Johnson's a great defender, has shown intensity on the glass this season and has surprising consistency on his jumper from nearly any range.
But he's already 22-years-old, which is reminiscent of Al Thornton from 2007 and his unreached potential.
The big fear about Thornton, who was then 24 at the time he got drafted, was that he'd already come close to peaking, basketball-wise.
The same fears should apply to Johnson. Will Johnson be able to create his own shot in the league next year? He'll absolutely need to add 20-30 pounds of muscle to stay competitive.
Again, he's got a better chance than any of these guys to make it to the NBA and stick for a long time.
But if I'm a GM choosing third this year, I'm picking DeMarcus Cousins over Wesley Johnson, with Cousins' character questions and all.

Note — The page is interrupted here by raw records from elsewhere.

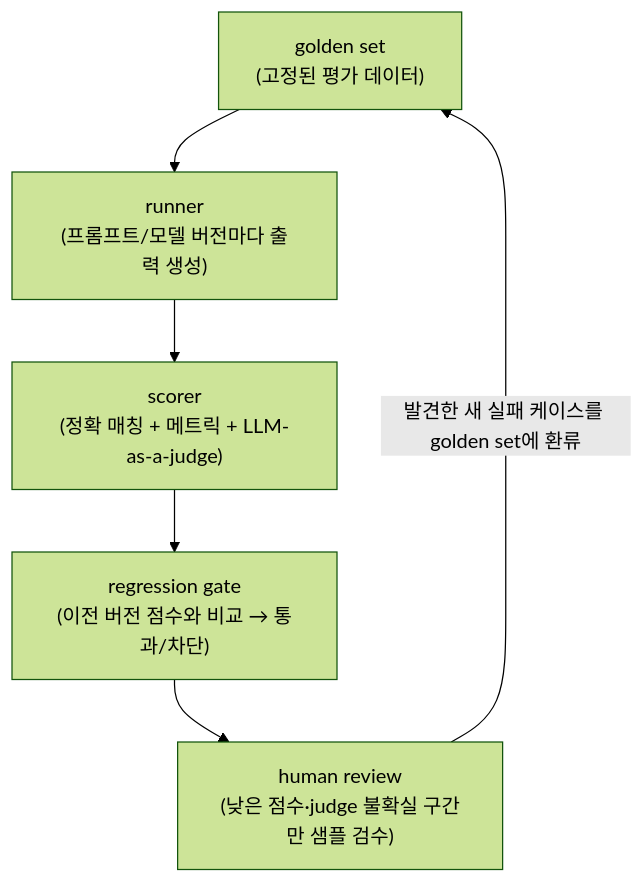
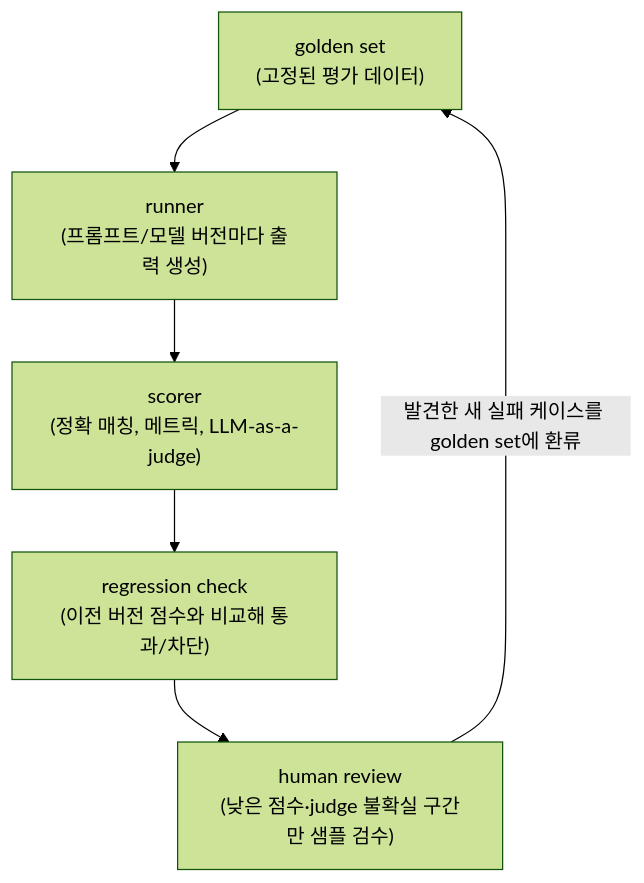
The diagram in AI/llm-evaluation-framework.md (jon890/fos-study), drawn with Mermaid (forest theme) before and after one commit. The commit also changed other lines of this file and 29 other files, not shown here.

````diff
--- a/AI/llm-evaluation-framework.md
+++ b/AI/llm-evaluation-framework.md
@@ -29,11 +29,11 @@
 ```mermaid
 flowchart TD
     GS["golden set<br/>(고정된 평가 데이터)"]
     RN["runner<br/>(프롬프트/모델 버전마다 출력 생성)"]
-    SC["scorer<br/>(정확 매칭 + 메트릭 + LLM-as-a-judge)"]
-    RG["regression gate<br/>(이전 버전 점수와 비교 → 통과/차단)"]
+    SC["scorer<br/>(정확 매칭, 메트릭, LLM-as-a-judge)"]
+    RG["regression check<br/>(이전 버전 점수와 비교해 통과/차단)"]
     HR["human review<br/>(낮은 점수·judge 불확실 구간만 샘플 검수)"]
 
     GS --> RN --> SC --> RG --> HR
     HR -->|"발견한 새 실패 케이스를 golden set에 환류"| GS
 ```
````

It's not that I'm not sold on Cole Aldrich in general. In fact, I'm fully convinced some GM will find a way to plug Aldrich into his lineup productively.
I am skeptical, however, if a GM decides to force Aldrich into the wrong front court situation.
At 6'10", 245 lbs, Aldrich has the size of an Al Horford-esque center. If Horford got picked up by a team in the East, and he'd have to bang around with guys like Shaq and D-Howard, it's hard to see him not getting dominated in those matchups.
Aldrich definitely has a high NBA ceiling. He's a great rebounder and shot blocker with a solid jumper on offense. To me, his ideal situation seems similar to what Pau Gasol's got going on with the Lakers.
If a team could plug Aldrich in as their starting 4, alongside a legitimate 7-footer in the post, that team would have a terrifying front court.
But if Aldrich, who's projected to go as a top-10 pick this season, is expected to be the backbone of a franchise revival for a crappy team lacking a center next season (hello, Sacramento), then he could find himself struggling more than expected in the NBA.
[Worst case scenario: D-Wade leaves Miami, Heat pick Aldrich, Beasley and Aldrich form "front court of the future" and get rocked for the next three seasons.]